[Web page revision data]
++++++

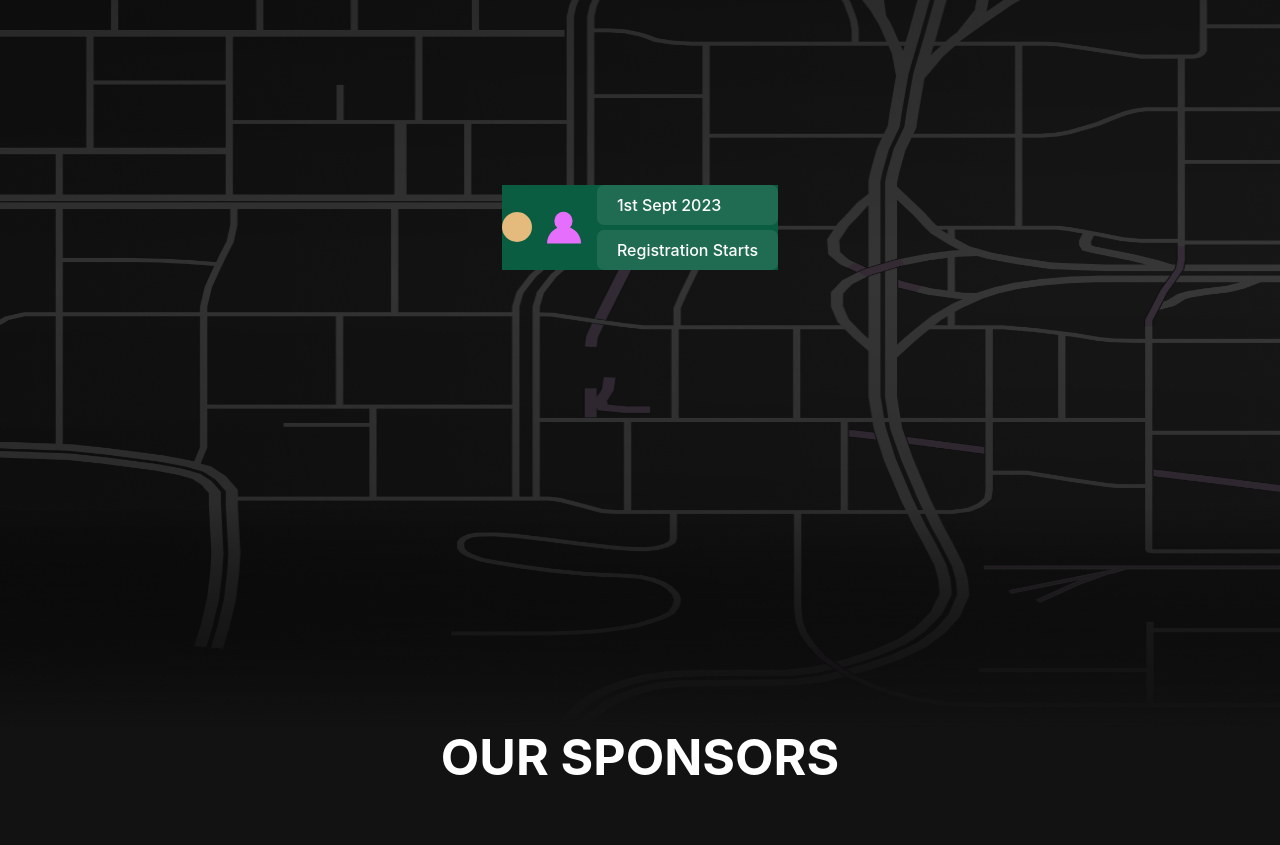
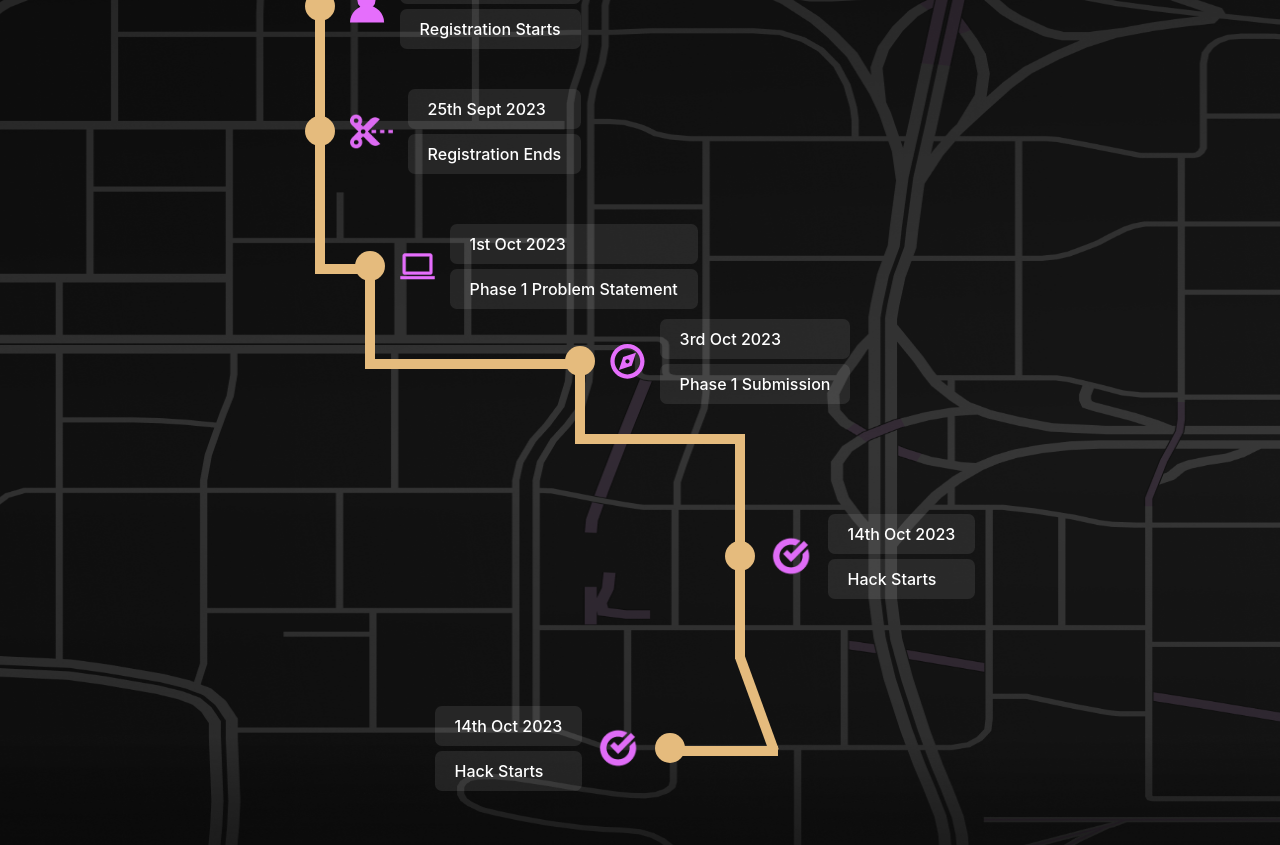
Before and after one commit to gtech-mulearn/gtahackathon, a React (Create React App) app: page /sandshores in a window 1280 px wide. Shown: the part 1820-2665 px from the top of the page. Built offline with nearby package versions, Linux system fonts and the light colour scheme.

Commit message:
time line set for desktop

```diff
--- a/src/HackathonPages/GTASandshore/Components/Journey/Journey.jsx
+++ b/src/HackathonPages/GTASandshore/Components/Journey/Journey.jsx
@@ -24,7 +24,55 @@ const Journey = () => {
                 <p>Registration Starts</p>
               </div>
             </div>
+            <div className={styles.stickone}></div>
+            <div className={styles.contentContainer}>
+              <div className={styles.circle}></div>
+              <img src={Scissors} alt="" />
+              <div className={styles.ptagWrapper}>
+                <p>25th Sept 2023</p>
+                <p>Registration Ends</p>
+              </div>
+            </div>
+            <div className={styles.sticktwo}></div>
+            <div className={`${styles.contentContainer} ${styles.phaseone}`}>
+              <div className={styles.circle}></div>
+              <ComputerSvg />
+              <div className={styles.ptagWrapper}>
+                <p>1st Oct 2023</p>
+                <p>Phase 1 Problem Statement</p>
+              </div>
+            </div>
+            <div className={styles.stickthree}></div>
+            <div className={`${styles.contentContainer} ${styles.phasetwo}`}>
+              <div className={styles.circle}></div>
+              <CompusSvg />
+              <div className={styles.ptagWrapper}>
+                <p>3rd Oct 2023</p>
+                <p>Phase 1 Submission</p>
+              </div>
+            </div>
+            <div className={styles.stickfour}></div>
+            <div className={styles.stickfourSub}></div>
 
+            <div className={`${styles.contentContainer} ${styles.phasethree}`}>
+              <div className={styles.circle}></div>
+              <img src={Check} alt="" />
+              <div className={styles.ptagWrapper}>
+                <p>14th Oct 2023</p>
+                <p>Hack Starts</p>
+              </div>
+            </div>
+            <div className={styles.stickfive}></div>
+            <div className={styles.stickfiveSub}></div>
+            <div className={styles.sticksix}></div>
+            <div className={`${styles.contentContainer} ${styles.phasefour}`}>
+              <div className={styles.ptagWrapper}>
+                <p>14th Oct 2023</p>
+                <p>Hack Starts</p>
+              </div>
+              <img src={Check} alt="" />
+              <div className={styles.circle}></div>
+            </div>
           </div>
         </div>
       </div>
--- a/src/HackathonPages/GTASandshore/Components/Journey/Journey.module.css
+++ b/src/HackathonPages/GTASandshore/Components/Journey/Journey.module.css
@@ -22,7 +22,7 @@
   position: relative;
   width: 100%;
   height: 100%;
-  min-height: 1000px;
+  min-height: 1300px;
   display: flex;
   align-items: center;
   justify-content: center;
@@ -38,7 +38,9 @@
 .timelineWrapper {
   position: absolute;
   z-index: 5000;
-  background-color: rgb(10, 93, 65);
+  display: flex;
+  flex-direction: column;
+  align-items: flex-start;
 }
 .contentContainer {
   display: flex;
@@ -51,6 +53,11 @@
   height: 30px;
   background-color: #e5bb7d;
   border-radius: 50%;
+}
+.contentContainer img {
+  width: 43px;
+  height: 43px;
+  object-fit: contain;
 }
 .ptagWrapper {
   display: flex;
@@ -66,6 +73,75 @@
   padding: 10px 20px;
   font-weight: 500;
 }
+
+.stickone {
+  width: 10px;
+  height: 100px;
+  background-color: #e5bb7d;
+  margin: -30px 0px -30px 10px;
+}
+
+.sticktwo {
+  width: 40px;
+  margin: -30px 0px 0px 10px;
+  height: 120px;
+  border-left: 10px solid #e5bb7d;
+  border-bottom: 10px solid #e5bb7d;
+}
+
+.phaseone {
+  margin: -50px 0px 0px 50px;
+}
+.stickthree {
+  width: 200px;
+  margin: -30px 0px 0px 60px;
+  height: 80px;
+  border-left: 10px solid #e5bb7d;
+  border-bottom: 10px solid #e5bb7d;
+}
+.phasetwo {
+  margin: -50px 0px 0px 260px;
+}
+.stickfour {
+  width: 160px;
+  margin: -30px 0px 0px 270px;
+  height: 60px;
+  border-left: 10px solid #e5bb7d;
+  border-bottom: 10px solid #e5bb7d;
+}
+.stickfourSub {
+  width: 10px;
+  height: 100px;
+  background-color: #e5bb7d;
+  margin: 0px 0px -30px 430px;
+}
+.phasethree {
+  margin: 0px 0px 0px 420px;
+}
+.stickfive {
+  width: 10px;
+  margin: -30px 0px 0px 430px;
+  height: 90px;
+  background-color: #e5bb7d;
+}
+.stickfiveSub {
+  width: 10px;
+  height: 100px;
+  background-color: #e5bb7d;
+  margin: -5px 0px -30px 447px;
+  transform: rotate(-20deg);
+}
+.sticksix{
+    width: 100px;
+  margin: 22px 0px 0px 373px;
+  height: 10px;
+  background-color: #e5bb7d;
+}
+.phasefour{
+  margin: -50px 0px 0px 130px;
+
+}
+
 @media screen and (max-width: 700px) {
   .mapWrapper {
     min-height: 700px;
--- a/src/assets/svg/svg.tsx
+++ b/src/assets/svg/svg.tsx
@@ -262,7 +262,7 @@ export const PersonSvg = () => {
     <svg
       xmlns="http://www.w3.org/2000/svg"
       width="35"
-      height="33"
+      height="35"
       viewBox="0 0 35 33"
       fill="none"
     >
@@ -280,8 +280,8 @@ export const ComputerSvg = () => {
   return (
     <svg
       xmlns="http://www.w3.org/2000/svg"
-      width="47"
-      height="36"
+      width="35"
+      height="35"
       viewBox="0 0 47 36"
       fill="none"
     >
@@ -304,8 +304,8 @@ export const CompusSvg = () => {
   return (
     <svg
       xmlns="http://www.w3.org/2000/svg"
-      width="50"
-      height="51"
+      width="35"
+      height="35"
       viewBox="0 0 50 51"
       fill="none"
     >
```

++++++

> _EXERCISE INSTRUCTIONS_:
Going through the entries, return every line holding the word "contentContainer".

> _SOLUTION TO THIS EXERCISE_:
+            <div className={styles.contentContainer}>
+            <div className={`${styles.contentContainer} ${styles.phaseone}`}>
+            <div className={`${styles.contentContainer} ${styles.phasetwo}`}>
+            <div className={`${styles.contentContainer} ${styles.phasethree}`}>
+            <div className={`${styles.contentContainer} ${styles.phasefour}`}>
 .contentContainer {
+.contentContainer img {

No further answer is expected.